Researching local history is a great way to learn about yourself, your community, and historic events.

Learning about a specific time period in school? Research what was happening in your local community during the same time period: What social groups lived there? What did people do? How did people live? What locations were important to daily life?  

You are a history detective, researcher, and reporter. Contact local people and organizations, interview them to learn about your town’s history, and then use your findings to create something others can enjoy!


Local history can help students understand themselves and their communities. 

There are many different ways to incorporate local history while targeting multidisciplinary competencies and the intellectual operations. LEARN is developing a website with resources and information about local history.

Here is a teacher’s guide for a local history project called Community Profiles and Portraits.
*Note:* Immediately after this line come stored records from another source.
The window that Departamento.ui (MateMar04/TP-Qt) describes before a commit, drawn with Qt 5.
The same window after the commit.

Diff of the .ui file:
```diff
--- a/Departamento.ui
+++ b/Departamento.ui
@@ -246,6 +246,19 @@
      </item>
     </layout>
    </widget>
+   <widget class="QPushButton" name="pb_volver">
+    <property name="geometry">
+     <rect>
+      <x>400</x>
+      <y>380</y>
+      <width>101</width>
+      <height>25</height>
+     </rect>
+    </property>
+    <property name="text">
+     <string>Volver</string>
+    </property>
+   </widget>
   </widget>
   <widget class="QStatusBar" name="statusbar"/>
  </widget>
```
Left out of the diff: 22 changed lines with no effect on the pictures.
It contains videos, graphic organizers, and example assessments that could be used for elementary cycle 3. The materials can be adapted for different abilities/levels. The content is suitable for social sciences, ELA, and art classes.
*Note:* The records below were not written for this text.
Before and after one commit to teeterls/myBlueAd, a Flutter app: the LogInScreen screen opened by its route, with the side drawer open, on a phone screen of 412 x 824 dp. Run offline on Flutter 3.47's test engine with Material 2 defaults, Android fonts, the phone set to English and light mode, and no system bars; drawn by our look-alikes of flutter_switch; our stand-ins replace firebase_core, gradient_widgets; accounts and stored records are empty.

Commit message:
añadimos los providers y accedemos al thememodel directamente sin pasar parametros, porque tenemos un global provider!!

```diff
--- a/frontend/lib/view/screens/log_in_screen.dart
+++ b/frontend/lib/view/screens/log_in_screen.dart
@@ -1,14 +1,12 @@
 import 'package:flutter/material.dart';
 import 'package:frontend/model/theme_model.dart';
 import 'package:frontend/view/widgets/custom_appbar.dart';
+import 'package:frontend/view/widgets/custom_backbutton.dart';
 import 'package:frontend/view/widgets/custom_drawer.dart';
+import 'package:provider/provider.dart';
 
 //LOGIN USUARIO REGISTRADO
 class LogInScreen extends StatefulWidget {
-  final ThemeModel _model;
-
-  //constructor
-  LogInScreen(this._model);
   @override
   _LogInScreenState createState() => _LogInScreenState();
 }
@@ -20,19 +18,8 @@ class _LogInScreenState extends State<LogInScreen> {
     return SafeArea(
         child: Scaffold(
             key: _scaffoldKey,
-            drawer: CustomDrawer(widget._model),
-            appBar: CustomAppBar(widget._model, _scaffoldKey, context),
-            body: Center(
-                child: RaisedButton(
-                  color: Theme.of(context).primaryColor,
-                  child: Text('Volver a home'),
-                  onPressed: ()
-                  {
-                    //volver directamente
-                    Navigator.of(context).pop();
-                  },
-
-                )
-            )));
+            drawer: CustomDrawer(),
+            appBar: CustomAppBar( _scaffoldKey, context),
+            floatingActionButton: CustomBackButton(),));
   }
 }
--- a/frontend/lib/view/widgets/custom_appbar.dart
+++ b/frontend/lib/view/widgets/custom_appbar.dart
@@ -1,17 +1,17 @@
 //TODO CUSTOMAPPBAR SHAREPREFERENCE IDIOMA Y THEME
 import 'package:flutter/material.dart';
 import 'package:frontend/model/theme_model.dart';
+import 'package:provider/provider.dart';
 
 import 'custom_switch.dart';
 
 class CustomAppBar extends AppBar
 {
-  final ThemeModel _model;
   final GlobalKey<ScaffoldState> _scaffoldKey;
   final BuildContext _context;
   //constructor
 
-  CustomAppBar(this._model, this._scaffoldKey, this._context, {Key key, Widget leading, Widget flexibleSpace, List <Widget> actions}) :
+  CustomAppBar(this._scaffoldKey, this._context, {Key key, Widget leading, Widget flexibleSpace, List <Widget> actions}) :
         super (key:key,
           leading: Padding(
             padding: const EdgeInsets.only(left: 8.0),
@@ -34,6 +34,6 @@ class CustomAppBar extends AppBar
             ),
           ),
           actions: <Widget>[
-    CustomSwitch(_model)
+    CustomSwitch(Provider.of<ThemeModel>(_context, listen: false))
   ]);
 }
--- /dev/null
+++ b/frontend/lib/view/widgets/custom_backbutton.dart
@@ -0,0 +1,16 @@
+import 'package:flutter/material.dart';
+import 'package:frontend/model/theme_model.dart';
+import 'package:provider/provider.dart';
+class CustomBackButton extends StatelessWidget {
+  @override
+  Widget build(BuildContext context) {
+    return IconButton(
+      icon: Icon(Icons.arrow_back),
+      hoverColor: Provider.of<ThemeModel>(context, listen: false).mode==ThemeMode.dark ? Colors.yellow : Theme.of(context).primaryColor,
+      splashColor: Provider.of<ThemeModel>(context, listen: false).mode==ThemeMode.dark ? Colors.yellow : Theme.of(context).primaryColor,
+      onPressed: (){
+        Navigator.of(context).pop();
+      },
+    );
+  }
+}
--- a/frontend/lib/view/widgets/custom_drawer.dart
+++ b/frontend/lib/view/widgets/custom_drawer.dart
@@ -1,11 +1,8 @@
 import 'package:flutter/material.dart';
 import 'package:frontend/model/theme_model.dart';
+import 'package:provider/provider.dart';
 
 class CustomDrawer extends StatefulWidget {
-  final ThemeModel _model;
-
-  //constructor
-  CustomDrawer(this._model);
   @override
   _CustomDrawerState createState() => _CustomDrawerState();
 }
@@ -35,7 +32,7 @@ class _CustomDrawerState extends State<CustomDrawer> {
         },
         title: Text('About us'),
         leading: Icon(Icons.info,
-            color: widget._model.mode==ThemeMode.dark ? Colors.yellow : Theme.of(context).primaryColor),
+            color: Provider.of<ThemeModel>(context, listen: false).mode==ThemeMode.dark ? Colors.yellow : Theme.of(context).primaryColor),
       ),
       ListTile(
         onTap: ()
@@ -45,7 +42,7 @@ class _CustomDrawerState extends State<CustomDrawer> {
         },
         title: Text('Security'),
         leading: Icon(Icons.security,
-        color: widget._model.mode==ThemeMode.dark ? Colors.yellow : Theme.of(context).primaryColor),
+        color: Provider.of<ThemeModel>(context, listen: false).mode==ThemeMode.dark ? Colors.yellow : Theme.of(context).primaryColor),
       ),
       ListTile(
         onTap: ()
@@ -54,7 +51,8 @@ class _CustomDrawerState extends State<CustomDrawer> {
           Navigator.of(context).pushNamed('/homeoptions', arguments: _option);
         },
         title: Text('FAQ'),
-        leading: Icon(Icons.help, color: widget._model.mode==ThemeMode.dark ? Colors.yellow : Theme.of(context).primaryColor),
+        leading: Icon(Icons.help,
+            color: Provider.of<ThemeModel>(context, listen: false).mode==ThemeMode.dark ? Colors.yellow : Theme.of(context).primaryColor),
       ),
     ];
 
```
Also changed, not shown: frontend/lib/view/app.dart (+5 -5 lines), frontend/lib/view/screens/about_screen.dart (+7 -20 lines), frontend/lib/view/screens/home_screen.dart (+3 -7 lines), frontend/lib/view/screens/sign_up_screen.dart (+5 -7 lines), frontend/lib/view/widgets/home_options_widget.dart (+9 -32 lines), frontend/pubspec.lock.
Students may:

  1. Select local people and places that were significant to the Indigenous, French, and Anglophone communities around the 1980s (or another time period)
  2. Research their topic using local sources of information
  3. Activate social sciences, ELA, art, and digital competencies while creating a learning product to teach others about their community.

 Let’s encourage students to connect to local people and places and put their history on the map